How an emerging cashless society is changing payments in Australia
Australians are using less and less cash and can expect a wave of innovative payments technologies from next year when the new payments infrastructure is introduced.The Reserve Bank of Australia’s (RBA) latest survey on how Australians spend found consumers are increasingly using their debit or credit cards instead of paying in cash or writing cheques.
The RBA’s 2016 Consumer Payments Survey shows the number of cash transactions has declined sharply over the past decade. In 2007, some 69 per cent of all transactions were made with cash, but by the end of 2016 this had dropped to 37 per cent.
Instead, the use of credit and debit cards has doubled to 52 per cent of transactions. Cash still tends to be favoured among older and low-income Australians, the RBA says.
In fact, card transactions have become so ubiquitous that a handful of businesses no longer take cash. At Spice Alley in Sydney’s Kensington Street, Chippendale, none of the restaurants accept cash, with the CEO Marcus Chang explaining that cashless payments are more secure, quicker for consumers and reduces bookkeeping.
The decline in cash is in part driven by the sharp rise in cashless payments. According to the RBA, ‘tap and go’ payments make up over 60 per cent of all card payments at point-of-sale.
However, while more and more small payments are being made with contactless ‘tap and go’ cards, cash is still often used for lower-value transactions and accounts for a significant share of payments for some segments of the community.
According to the RBA, cash still tends to be favoured among older and low-income Australians. As such many retailers, including Australia Post, continue supporting those who prefer paying in cash while offering consumers a diversity of payment options.
Very few smart phone payments
However, despite very high rates of smart phone penetration in Australia, mobile phone payments make up only 1 per cent of total payments, with the RBA saying most consumers are satisfied with their current payment methods.
Catherine Batch, an associate at the Payments Consulting Network, says Australians tend to stick with tried and true payment methods which they know are safe. They will need incentives such as loyalty points to switch payment methods. “You can change people’s behaviour by offering really easy understood benefits in loyalty programs,” she says.

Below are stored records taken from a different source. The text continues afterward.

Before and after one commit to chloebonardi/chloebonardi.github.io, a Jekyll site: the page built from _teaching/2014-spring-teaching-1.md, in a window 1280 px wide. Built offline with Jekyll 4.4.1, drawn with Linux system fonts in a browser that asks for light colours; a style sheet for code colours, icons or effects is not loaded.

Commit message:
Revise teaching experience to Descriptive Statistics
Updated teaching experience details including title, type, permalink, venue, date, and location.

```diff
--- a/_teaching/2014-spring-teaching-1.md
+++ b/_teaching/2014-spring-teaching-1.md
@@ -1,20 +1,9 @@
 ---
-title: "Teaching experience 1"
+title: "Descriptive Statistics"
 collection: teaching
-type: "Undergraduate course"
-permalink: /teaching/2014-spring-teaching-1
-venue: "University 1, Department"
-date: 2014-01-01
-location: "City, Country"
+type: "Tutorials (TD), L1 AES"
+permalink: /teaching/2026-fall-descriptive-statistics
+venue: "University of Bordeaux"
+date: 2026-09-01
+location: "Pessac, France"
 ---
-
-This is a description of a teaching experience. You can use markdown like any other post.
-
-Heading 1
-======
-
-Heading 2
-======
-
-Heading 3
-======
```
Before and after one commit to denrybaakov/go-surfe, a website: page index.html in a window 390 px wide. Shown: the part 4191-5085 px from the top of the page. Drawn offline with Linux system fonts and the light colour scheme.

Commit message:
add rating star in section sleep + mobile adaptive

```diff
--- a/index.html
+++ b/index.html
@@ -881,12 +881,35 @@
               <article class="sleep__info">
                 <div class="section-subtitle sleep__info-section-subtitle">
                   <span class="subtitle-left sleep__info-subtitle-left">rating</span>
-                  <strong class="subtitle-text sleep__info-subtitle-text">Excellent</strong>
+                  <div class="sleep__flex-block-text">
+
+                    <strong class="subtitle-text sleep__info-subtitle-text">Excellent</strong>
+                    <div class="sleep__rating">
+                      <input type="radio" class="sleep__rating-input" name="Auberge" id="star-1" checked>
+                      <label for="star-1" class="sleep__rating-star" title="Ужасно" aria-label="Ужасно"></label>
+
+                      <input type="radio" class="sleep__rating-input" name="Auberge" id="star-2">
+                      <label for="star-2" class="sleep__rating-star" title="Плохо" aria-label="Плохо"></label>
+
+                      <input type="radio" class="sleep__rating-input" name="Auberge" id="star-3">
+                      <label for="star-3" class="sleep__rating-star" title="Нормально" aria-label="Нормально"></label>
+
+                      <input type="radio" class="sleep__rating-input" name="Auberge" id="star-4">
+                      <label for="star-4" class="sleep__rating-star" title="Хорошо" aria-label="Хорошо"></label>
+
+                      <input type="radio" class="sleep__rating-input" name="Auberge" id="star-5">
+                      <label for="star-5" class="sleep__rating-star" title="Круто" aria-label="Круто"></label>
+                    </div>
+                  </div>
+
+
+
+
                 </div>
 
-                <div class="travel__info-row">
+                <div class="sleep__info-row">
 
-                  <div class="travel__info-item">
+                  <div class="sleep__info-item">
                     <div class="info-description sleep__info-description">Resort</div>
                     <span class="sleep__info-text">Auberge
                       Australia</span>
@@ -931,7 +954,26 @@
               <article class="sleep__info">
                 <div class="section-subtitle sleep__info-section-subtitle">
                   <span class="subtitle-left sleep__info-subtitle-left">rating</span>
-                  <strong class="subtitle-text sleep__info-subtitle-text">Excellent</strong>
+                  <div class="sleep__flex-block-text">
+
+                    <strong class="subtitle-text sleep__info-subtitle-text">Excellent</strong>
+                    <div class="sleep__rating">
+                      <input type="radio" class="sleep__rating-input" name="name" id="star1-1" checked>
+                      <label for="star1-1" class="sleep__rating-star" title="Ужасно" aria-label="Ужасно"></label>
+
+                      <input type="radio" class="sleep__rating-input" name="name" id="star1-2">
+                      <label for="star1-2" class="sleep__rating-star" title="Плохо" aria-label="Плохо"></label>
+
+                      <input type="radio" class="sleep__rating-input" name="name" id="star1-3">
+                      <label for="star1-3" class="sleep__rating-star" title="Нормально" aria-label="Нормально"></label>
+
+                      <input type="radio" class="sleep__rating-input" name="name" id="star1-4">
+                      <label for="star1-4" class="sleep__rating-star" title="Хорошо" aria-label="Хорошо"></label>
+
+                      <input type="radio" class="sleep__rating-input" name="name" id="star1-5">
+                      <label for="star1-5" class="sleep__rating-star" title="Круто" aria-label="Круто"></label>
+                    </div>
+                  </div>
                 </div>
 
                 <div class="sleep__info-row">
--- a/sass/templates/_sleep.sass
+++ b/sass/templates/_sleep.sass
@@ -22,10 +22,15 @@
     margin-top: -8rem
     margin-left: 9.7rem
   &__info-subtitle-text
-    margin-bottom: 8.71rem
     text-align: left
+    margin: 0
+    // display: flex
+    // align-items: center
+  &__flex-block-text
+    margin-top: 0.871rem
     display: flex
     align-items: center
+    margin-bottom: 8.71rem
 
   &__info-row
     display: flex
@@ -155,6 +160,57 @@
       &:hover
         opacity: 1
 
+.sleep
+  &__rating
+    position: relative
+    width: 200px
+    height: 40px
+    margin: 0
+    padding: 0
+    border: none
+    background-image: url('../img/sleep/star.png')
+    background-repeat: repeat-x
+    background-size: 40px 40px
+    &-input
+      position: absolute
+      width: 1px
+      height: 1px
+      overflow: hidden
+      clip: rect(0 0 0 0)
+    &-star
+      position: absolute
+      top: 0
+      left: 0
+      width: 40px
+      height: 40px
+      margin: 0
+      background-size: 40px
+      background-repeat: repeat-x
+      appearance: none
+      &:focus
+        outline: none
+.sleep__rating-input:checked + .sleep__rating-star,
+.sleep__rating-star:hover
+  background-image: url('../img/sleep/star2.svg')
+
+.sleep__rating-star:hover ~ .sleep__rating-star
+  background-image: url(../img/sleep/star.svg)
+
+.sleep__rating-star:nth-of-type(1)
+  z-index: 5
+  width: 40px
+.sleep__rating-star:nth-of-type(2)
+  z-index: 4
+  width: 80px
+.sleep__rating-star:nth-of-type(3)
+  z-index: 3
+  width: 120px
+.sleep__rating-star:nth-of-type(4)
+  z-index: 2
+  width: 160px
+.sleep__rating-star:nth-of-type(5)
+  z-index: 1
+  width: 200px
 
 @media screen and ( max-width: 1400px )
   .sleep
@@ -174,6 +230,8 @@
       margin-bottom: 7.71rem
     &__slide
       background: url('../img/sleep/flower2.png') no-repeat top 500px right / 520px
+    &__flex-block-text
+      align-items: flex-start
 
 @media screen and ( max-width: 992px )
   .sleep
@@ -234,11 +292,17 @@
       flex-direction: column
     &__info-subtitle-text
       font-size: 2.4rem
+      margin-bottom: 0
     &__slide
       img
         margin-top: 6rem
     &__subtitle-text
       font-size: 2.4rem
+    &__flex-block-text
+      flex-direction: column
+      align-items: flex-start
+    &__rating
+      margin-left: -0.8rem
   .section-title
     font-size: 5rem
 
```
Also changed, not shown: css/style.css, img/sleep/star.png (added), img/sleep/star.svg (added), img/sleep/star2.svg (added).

Mobile payments are fast gaining traction in South Korea, where retail giants such as Shinsegae Group, Lotte Group and Hyundai Group actively launched and promoted their own payment solutions through their outlets and enjoyed rapid share gain. Batch says banks, retailers and phone companies in South Korea have all cooperated to create compelling loyalty offers for consumers.
In Australia, payments innovation will be boosted by the launch of the New Payments Platform in January next year. The NPP is a new payments infrastructure build by a consortium of commercial banks and the RBA that will facilitate instant, data-rich payments.
“I think we’ll see some exciting things being launched within Australia and people may have thought of them a few years ago but they’re waiting to have them ready to release based on waiting to see what NPP produces,” Batch says.
Instead of users having to wait overnight or longer for cash to move from the payer’s to the payee’s bank account, it will happen in a matter of seconds. Payers will be able to make payments using the recipient’s mobile phone number or internet address rather than their bank account number.
And instead of data being limited to 18 characters, payments can be accompanied by a large amount of information and even have documents attached to them. This has many potential applications, including making for easier reconciliation of payments by businesses.
Banks working on new payments applications
All the major banks are developing their own NPP applications – known as overlay services – but BPAY will be first to market with Osko. The service will let people to pay in real-time with funds available almost immediately, regardless of their different financial institutions and time of day or week. It will also enable people to send a 280-character description with their payment, making it easier for both parties to know what the money is for.
Interestingly, online purchases made up only 13 per cent of payments in 2016, unchanged from three years earlier. While the use of cash is declining, demand for cash remains strong. At November last year there were around 1.5 billion Australian banknotes in circulation, worth $73 billion.
“Cash has a number of attributes that may be valued by end users,” the RBA says in its payments report. It has near-universal acceptance, facilitates simultaneous exchange and instantaneous settlement, is convenient for person-to-person payments, can still be used at times when electronic payment methods are unavailable due to internet or electricity outages and is anonymous.
Batch expects cash will remain part of the Australian economy for another two decades and adds that government intervention will likely be necessary for Australia to become totally cash free.